Jade and Emerald Dreams. Exuma, Bahamas
Updated: Jun 21, 2019
Exuma, Bahamas. If you've never been, let me take you there. The Out Islands, which Exuma is considered one of, have their own thing. It's not hustle, nor bustle. No highrises or sliding boards into pools with swim up bars. This is where you come to breathe deeply and have that breath taken away, to float out over the emerald / jade waters that run to a distant horizon. In our preview of what was to come, we glided in at low altitude on our connecting flight from Miami International Airport. Our introduction to Exuma, as we peered out of the windows, shimmered in all shades of green and blue. The photo below is a tropical slice of heaven, if there ever was one.
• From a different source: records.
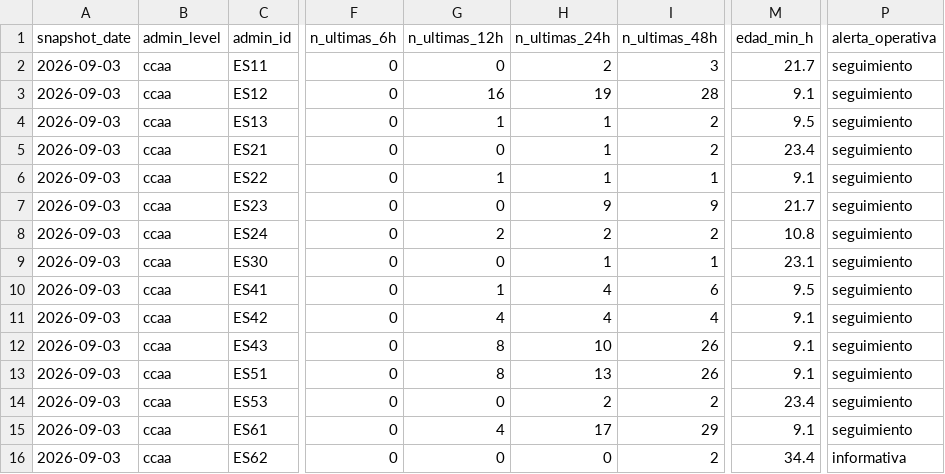
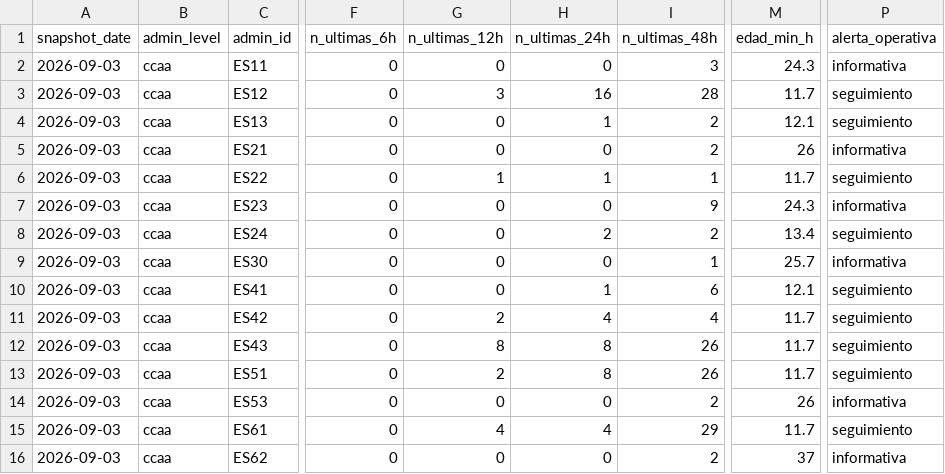
Before and after one commit to santiagomota/visor-fuego, a CSV file: assets/history/firms_summary_ccaa_history.csv, drawn as a sheet; only a part is shown, gaps mark what is left out; the diff names each change by its address in the sheet, - before the commit and + after, or states it on an @@ line.

```diff
--- a/assets/history/firms_summary_ccaa_history.csv
+++ b/assets/history/firms_summary_ccaa_history.csv
-H2 (n_ultimas_24h): 2
+H2 (n_ultimas_24h): 0
-M2 (edad_min_h): 21.7
+M2 (edad_min_h): 24.3
-P2 (alerta_operativa): seguimiento
+P2 (alerta_operativa): informativa
-G3 (n_ultimas_12h): 16
+G3 (n_ultimas_12h): 3
-H3 (n_ultimas_24h): 19
+H3 (n_ultimas_24h): 16
-M3 (edad_min_h): 9.1
+M3 (edad_min_h): 11.7
-G4 (n_ultimas_12h): 1
+G4 (n_ultimas_12h): 0
-M4 (edad_min_h): 9.5
+M4 (edad_min_h): 12.1
-H5 (n_ultimas_24h): 1
+H5 (n_ultimas_24h): 0
-M5 (edad_min_h): 23.4
+M5 (edad_min_h): 26
-P5 (alerta_operativa): seguimiento
+P5 (alerta_operativa): informativa
-M6 (edad_min_h): 9.1
+M6 (edad_min_h): 11.7
-H7 (n_ultimas_24h): 9
+H7 (n_ultimas_24h): 0
-M7 (edad_min_h): 21.7
+M7 (edad_min_h): 24.3
-P7 (alerta_operativa): seguimiento
+P7 (alerta_operativa): informativa
-G8 (n_ultimas_12h): 2
+G8 (n_ultimas_12h): 0
-M8 (edad_min_h): 10.8
+M8 (edad_min_h): 13.4
-H9 (n_ultimas_24h): 1
+H9 (n_ultimas_24h): 0
-M9 (edad_min_h): 23.1
+M9 (edad_min_h): 25.7
-P9 (alerta_operativa): seguimiento
+P9 (alerta_operativa): informativa
-G10 (n_ultimas_12h): 1
+G10 (n_ultimas_12h): 0
-H10 (n_ultimas_24h): 4
+H10 (n_ultimas_24h): 1
-M10 (edad_min_h): 9.5
+M10 (edad_min_h): 12.1
-G11 (n_ultimas_12h): 4
+G11 (n_ultimas_12h): 2
-M11:M13 (edad_min_h): 9.1
+M11:M13 (edad_min_h): 11.7
-H12 (n_ultimas_24h): 10
+H12 (n_ultimas_24h): 8
-G13 (n_ultimas_12h): 8
+G13 (n_ultimas_12h): 2
-H13 (n_ultimas_24h): 13
+H13 (n_ultimas_24h): 8
-H14 (n_ultimas_24h): 2
+H14 (n_ultimas_24h): 0
-M14 (edad_min_h): 23.4
+M14 (edad_min_h): 26
-P14 (alerta_operativa): seguimiento
+P14 (alerta_operativa): informativa
-H15 (n_ultimas_24h): 17
+H15 (n_ultimas_24h): 4
-M15 (edad_min_h): 9.1
+M15 (edad_min_h): 11.7
-M16 (edad_min_h): 34.4
+M16 (edad_min_h): 37
```
Also changed, not shown: assets/alerts/operational_alerts.csv, assets/firms/firms_active_fires.csv, 30 other files.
Touching down at Georgetown Airport, we were excited to get started having researched Exuma thoroughly. The GGT Airport, if you've traveled the Caribbean's less populated destinations, is a similar no frills airport composed of a single building for arrivals and departures. The airport staff seem to have that look of, "yes, welcome, we've seen your sort before, so collect your things and be on your way to whereever it is your staying". I don't think that's intended to be mean, it's more like "hey, let's keep it moving and we will all get thru this TSA attitude." Once you've collected your bags, if you've rented a car, the airport rental agencies are just outside the airport terminal doors or just down the street, literally walking distance. If you're staying on one of few resorts, Grand Isle or Sandal's, chances are your hotel livery is waiting curbside. From disembarking the plane to curbside is all a matter of a few feet, just gather your luggage from the hole in the wall where they toss it through and be on your way. As mentioned, it' "ain't" fancy and customs agents, baggage handlers and every other manner of staff will remind you of that, just don't take it personally. Upon initial greeting, Exumaians seem to forgo that "happy island people" pretense and I find that refreshing and humorous. Many Bahamians, in my limited observation, are very matter of fact, but a scant few others fully embrace the "happy to see you" mantra.
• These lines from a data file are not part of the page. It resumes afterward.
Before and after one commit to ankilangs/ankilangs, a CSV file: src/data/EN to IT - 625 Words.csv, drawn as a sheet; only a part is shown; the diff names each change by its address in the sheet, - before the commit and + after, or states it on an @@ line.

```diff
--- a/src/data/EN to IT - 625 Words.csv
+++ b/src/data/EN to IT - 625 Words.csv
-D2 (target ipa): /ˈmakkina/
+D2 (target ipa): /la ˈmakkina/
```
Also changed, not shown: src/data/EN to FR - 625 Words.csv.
We rented our "vehicle" from Thompson's Rental Agency, right across the street from the airport. Little note if driving, in most cases, the steering wheel is on the right side of the vehicle and you drive on the left side of the road. Just do what the signs say, KEEP LEFT and everything will be fine, it just take a few minutes of getting used. Every time I wanted to signal for a turn, I turned on the wipers as the vehicle controls were also reversed. Thompson's Rental Car is a smaller operation and most of their vehicles are "heavily" used, but being a relatively small island it doesn't seem to matter. The vehicle performed exactly as requested, which was to drive without anything falling off or a mechanical failure, clearly I had very lofty expectations. There are several other rental car options to choose from (Berlie's and Airport Car Rental to be specific), none of them however are the big multinational companies, so you'll have to touch base one of the local companies via phone or online. As far as driving, the roads are passable, not to European or American paved standards, but there are few really bad roads with the exception of the Beach Access Roads, more on that later. Nine times out of ten when driving, you will find yourself on Queen's Highway. Queen's Highway snakes the entirety of the island running north and south. It is modestly maintained from a paved standpoint, with the occasional pothole or series of potholes that will inevitably present themselves. Welcome to island driving.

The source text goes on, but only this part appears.